The Draft Regional Plan “serves as a blueprint for how [the] region will grow, and how SANDAG will invest in transportation infrastructure that will provide more choices, strengthen the economy, promote a healthy environment, and support thriving communities,” reads the plan.
SANDAG’s vision for the plan is “to provide innovative mobility choices and planning to support a sustainable and healthy region, a vibrant economy and an outstanding quality of life.”
Over the next 35 years, $204 billion will be spent on a comprehensive, interconnected transportation system throughout San Diego County. That means construction aggregates will be in demand for the manufacture of asphalt and concrete products used in the maintenance and construction of roads, bridges and other infrastructure projects throughout the region.
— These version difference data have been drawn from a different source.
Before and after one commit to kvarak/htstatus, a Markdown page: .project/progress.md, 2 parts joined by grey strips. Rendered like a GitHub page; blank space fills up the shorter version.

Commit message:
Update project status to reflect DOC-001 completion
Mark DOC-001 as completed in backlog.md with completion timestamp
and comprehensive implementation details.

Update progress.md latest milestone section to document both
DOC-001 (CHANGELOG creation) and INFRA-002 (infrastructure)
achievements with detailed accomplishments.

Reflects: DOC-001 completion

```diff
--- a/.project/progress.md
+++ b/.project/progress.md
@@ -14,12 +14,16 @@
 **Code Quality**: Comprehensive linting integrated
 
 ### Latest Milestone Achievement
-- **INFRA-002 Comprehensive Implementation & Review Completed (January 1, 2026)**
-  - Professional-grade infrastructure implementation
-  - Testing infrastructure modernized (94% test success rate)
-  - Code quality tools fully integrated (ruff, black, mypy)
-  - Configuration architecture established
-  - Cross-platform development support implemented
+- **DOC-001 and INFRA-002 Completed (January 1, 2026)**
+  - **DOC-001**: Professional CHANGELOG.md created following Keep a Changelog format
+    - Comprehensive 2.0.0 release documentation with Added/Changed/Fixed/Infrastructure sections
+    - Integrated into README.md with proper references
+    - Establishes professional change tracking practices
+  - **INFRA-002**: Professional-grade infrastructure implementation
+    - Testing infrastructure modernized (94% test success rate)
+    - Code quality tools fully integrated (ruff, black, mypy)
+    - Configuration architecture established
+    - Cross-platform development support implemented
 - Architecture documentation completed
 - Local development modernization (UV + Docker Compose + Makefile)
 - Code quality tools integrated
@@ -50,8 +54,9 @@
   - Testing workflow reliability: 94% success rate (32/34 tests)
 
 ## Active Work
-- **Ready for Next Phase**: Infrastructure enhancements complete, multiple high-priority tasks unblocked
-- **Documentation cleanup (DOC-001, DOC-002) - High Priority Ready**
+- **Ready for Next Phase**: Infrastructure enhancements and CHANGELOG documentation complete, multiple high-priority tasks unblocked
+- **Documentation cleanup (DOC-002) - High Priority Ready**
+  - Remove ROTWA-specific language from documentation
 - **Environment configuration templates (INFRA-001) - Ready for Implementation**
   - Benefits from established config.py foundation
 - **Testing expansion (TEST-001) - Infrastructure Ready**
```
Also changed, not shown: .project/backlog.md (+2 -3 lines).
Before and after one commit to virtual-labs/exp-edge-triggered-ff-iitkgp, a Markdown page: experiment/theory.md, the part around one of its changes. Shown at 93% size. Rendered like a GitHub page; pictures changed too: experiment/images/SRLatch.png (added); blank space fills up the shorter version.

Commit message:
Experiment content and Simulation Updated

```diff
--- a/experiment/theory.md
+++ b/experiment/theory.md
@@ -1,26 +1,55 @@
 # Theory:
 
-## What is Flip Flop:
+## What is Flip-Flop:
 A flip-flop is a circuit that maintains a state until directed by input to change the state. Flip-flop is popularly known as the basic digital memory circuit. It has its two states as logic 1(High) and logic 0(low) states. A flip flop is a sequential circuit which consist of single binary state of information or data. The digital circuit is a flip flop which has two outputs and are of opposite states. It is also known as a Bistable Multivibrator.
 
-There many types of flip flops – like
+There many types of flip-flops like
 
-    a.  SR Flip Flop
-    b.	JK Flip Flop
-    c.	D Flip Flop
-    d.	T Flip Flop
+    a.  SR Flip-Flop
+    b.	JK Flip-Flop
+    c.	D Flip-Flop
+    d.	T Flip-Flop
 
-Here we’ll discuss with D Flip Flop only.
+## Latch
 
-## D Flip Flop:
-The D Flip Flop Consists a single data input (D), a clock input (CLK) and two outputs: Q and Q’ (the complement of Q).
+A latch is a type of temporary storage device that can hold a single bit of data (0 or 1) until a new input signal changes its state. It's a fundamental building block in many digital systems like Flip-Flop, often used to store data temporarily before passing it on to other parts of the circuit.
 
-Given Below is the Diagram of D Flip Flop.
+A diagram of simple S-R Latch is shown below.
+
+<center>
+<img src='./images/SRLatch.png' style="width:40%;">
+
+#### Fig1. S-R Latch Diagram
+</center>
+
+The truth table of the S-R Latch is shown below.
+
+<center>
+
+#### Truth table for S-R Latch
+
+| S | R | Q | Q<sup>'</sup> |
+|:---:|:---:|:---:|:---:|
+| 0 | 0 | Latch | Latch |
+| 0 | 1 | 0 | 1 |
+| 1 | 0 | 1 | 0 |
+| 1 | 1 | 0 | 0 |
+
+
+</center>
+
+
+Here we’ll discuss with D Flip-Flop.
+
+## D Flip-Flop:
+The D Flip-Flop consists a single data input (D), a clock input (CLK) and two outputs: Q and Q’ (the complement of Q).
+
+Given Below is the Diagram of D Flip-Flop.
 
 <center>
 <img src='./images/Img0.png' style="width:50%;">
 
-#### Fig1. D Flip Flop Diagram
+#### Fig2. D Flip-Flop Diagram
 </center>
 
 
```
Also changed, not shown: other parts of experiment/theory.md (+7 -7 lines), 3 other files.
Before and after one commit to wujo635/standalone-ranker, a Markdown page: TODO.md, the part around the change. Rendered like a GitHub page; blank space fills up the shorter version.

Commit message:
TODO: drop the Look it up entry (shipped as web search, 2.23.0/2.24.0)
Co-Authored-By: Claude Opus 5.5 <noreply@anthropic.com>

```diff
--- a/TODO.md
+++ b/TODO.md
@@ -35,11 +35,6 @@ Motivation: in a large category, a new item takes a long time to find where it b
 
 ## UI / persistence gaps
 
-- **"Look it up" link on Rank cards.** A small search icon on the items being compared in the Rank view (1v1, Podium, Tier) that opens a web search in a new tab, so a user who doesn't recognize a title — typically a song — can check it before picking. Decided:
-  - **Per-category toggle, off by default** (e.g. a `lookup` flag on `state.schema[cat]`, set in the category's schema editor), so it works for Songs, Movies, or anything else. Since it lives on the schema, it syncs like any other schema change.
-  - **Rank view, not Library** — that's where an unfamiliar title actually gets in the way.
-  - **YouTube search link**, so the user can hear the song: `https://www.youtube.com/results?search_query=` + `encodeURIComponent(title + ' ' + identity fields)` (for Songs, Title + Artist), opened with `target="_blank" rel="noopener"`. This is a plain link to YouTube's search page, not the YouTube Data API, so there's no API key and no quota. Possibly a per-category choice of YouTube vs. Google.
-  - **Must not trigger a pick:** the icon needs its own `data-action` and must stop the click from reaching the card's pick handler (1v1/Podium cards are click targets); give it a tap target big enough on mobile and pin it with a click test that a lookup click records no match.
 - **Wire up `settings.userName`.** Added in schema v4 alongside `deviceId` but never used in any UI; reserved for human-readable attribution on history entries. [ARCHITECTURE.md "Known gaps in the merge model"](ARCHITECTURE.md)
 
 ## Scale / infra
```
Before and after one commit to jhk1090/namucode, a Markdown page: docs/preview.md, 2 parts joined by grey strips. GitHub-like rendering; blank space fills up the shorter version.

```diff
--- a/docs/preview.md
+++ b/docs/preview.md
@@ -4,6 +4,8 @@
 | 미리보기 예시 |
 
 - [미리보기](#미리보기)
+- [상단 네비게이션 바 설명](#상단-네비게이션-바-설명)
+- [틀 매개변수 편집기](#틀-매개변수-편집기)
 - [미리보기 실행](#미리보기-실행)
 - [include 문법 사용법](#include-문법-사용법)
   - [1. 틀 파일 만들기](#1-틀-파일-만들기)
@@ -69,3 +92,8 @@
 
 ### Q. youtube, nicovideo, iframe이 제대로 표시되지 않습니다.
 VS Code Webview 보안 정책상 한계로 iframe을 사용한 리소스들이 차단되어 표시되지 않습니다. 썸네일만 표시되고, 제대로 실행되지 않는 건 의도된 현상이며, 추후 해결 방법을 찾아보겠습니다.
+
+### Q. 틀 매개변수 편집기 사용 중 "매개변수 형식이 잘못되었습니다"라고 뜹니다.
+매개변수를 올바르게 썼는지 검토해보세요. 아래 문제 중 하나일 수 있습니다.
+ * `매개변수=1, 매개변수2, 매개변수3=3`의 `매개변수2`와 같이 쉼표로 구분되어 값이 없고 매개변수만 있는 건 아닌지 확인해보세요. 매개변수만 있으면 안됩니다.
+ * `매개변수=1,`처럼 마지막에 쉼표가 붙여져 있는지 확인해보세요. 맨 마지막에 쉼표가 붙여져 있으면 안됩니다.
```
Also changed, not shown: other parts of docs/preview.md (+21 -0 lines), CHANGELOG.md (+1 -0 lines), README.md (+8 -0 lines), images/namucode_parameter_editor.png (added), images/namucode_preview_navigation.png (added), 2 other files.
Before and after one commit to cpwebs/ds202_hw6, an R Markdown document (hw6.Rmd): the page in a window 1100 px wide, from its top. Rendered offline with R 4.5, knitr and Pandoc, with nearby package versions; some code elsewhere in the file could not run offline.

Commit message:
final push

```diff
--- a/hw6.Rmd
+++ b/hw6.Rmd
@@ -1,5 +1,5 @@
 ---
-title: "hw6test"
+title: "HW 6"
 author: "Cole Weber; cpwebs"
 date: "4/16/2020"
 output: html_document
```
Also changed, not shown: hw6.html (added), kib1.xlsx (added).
The plan also encourages smart growth – compact, efficient, environmentally-sensitive development near existing infrastructure, and urban and jobs centers. The goal is to increase populations in the existing developed areas while preserving open space and natural resources in the eastern areas of the county. Redevelopment of existing population centers will require significant construction aggregate materials from local sources; thus putting pressure on the local producers to increase production.
The Draft Regional Plan Appendix C., page 18, shows a map of potential aggregate supply sites throughout the county. The majority of the known supplies are located north of I-52, west of the I-67, east of I-15 and south of I-78 (MCAS Miramar), and along I-76 east of I-15 (Pauma Valley). However, there are potential areas scattered throughout the western part of the county which is where most of the county’s residents live and work. The eastern areas of the county are mostly unclassified.
According to the San Diego 2050 Regional Transportation Plan, the region doesn’t have enough permitted construction aggregate supplies to satisfy the anticipated 50-year demand. The region will have to either pay more for materials imported from other areas, or permit additional local sites. Permitting local sites will ensure our region can maintain its existing infrastructure at minimum cost and improve its residents’ quality of life.
Alyssa Burley is the community outreach and marketing manager for EnviroMINE, Inc.